Students can bring a knife to school without penalty - if they turn it over to the administration as soon as they realize their mistake.
This is the policy that the school board's policy committee decided to recommend for adoption by the school board.
The three school resource officers supplied to the high schools by the Marshall County Sheriff's department attended the meeting and provided valuable feedback to the policy committee at its meeting last Thursday.
"Seventy-five percent of kids at Cornersville have brought a knife to school at some time," said Shane Chapman, the SRO at Cornersville High School. "It's a rural community: they have a knife for cutting hay strings, or whatever," he explained.
When the full school board met in November, they passed a number of policies that the committee had worked on, but asked for more study of others.

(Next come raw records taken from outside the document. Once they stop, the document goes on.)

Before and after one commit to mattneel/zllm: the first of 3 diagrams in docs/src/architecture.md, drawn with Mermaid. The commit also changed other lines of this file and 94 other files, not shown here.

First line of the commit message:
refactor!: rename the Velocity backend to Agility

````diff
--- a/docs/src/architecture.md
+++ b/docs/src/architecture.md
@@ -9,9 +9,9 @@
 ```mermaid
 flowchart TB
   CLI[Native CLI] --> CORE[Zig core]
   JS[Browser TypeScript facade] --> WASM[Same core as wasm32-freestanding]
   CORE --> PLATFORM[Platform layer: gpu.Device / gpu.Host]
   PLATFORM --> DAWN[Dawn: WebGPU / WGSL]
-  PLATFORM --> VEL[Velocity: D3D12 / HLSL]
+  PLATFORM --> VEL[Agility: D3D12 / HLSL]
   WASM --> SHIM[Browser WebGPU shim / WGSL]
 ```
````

At that November meeting, Dr. Stan Curtis, Director of Schools, clarified for the board that because school officials are "in loco parentis" (in place of a parent) it is legal for them to search and question students. They can do this if they have "reasonable suspicion" that the student is in possession of forbidden items, in contrast to the police who have to have "probable cause" before they can do a search.
The committee spent some time last week discussing whether students could be questioned without a parent or guardian present. They agreed to retain the phrase "attempt to contact a parent" rather than change it to "shall contact" which could lead to long delays if parents were unavailable.

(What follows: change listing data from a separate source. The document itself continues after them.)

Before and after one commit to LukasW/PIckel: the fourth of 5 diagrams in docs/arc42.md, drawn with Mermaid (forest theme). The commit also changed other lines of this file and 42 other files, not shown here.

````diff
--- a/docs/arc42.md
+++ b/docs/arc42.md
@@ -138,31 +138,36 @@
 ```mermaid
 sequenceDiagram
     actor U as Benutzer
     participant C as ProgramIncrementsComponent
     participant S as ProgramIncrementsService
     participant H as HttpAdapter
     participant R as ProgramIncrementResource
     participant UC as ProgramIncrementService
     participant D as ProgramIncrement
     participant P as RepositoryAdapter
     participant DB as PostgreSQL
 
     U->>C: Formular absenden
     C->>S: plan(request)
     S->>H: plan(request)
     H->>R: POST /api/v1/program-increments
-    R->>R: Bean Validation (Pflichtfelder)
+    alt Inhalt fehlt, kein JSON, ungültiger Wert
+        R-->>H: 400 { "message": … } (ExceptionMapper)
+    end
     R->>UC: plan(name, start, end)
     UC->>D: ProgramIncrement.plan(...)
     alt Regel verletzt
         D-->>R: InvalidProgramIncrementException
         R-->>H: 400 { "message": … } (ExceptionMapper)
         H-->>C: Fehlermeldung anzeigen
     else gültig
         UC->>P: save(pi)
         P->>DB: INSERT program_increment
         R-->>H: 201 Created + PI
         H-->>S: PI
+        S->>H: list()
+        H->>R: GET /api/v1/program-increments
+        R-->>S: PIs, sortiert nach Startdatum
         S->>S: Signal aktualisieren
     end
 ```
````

Signs are supposed to be posted in the parking lots and near the lockers, stating that vehicles and lockers are subject to search, and it was discovered that Forrest High School does not have any signs in place.
"That must be taken care of," said Curtis. "Especially if it is board policy; there's no point in having policies if we don't follow them."

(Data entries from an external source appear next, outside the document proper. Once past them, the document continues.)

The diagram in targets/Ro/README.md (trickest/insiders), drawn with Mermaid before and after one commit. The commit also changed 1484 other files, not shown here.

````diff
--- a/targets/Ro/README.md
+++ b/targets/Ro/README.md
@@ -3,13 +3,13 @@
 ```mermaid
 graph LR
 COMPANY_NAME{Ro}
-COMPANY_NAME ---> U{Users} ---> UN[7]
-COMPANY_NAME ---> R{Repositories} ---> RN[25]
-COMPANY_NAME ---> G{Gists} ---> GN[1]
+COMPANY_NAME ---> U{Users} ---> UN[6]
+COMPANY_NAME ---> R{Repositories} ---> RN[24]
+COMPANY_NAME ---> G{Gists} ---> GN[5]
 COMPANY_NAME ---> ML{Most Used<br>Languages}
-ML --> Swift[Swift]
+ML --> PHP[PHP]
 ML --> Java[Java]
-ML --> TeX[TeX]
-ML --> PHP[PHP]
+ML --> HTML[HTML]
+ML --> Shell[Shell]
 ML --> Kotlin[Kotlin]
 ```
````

School board chairman Ann Tears brought up the next policy question, regarding students' use of cell phones. The policy is that cell phones and other "personal communication devices" are not to be used at school or while on the school buses. The current punishment for infraction is suspension, in-school or out of school, depending on the number of times the student has been caught.
"I'm hearing from schools that they're really having trouble with this - it's hard to get the kids to pay attention," said Tears. "We need some strong disciplinary actions."
Curtis agreed, adding that the biggest issues were test security and the distribution of inappropriate pictures. He recommended the policy that was in place when he was principal of Hampshire Unit School: the first time a student was caught using a cell phone, the phone was confiscated for two weeks; the second time, four weeks; the third time, the phone was taken away for the rest of the school year. Curtis noted that he didn't remember one time in three years that a phone was confiscated for more than four weeks.
Assistant director Roy Dukes pointed out that at the up-coming ACT test on April 22 one of the rules is no cell phones in the classroom. One student with a phone in the test area could invalidate the results for the whole room, Dukes said. "It's very important for the students to understand this," he said.
The committee voted 4 to 1 to recommend the Maury County School Systems cell phone policy as outlined by Curtis. Curt Denton was the dissenting vote, saying, "I worry we're punishing the parents - they're the ones that pay the (cell phone) bills."
The committee postponed until their next meeting a full discussion of their policy regarding the first offence of drinking or possessing alcohol at school, or coming to school drunk. They wanted to be sure to build some language into the policy that mandated the student got counseling as well as punishment, but they agreed that a second alcohol offence should be a "zero-tolerance" one.
"I've heard them say, 'we can drink and go to alternative school for 20 days; just don't bring your weed or you're gone,'" reported Deputy Eli Stuard, the Forrest SRO.
"Should we consider alternative school until the violator has completed counseling?" asked Chapman, the Cornersville SRO.
"Judge Bowden would uphold it if it was in the policy," said Stuard.
The committee agreed to study it further at another meeting.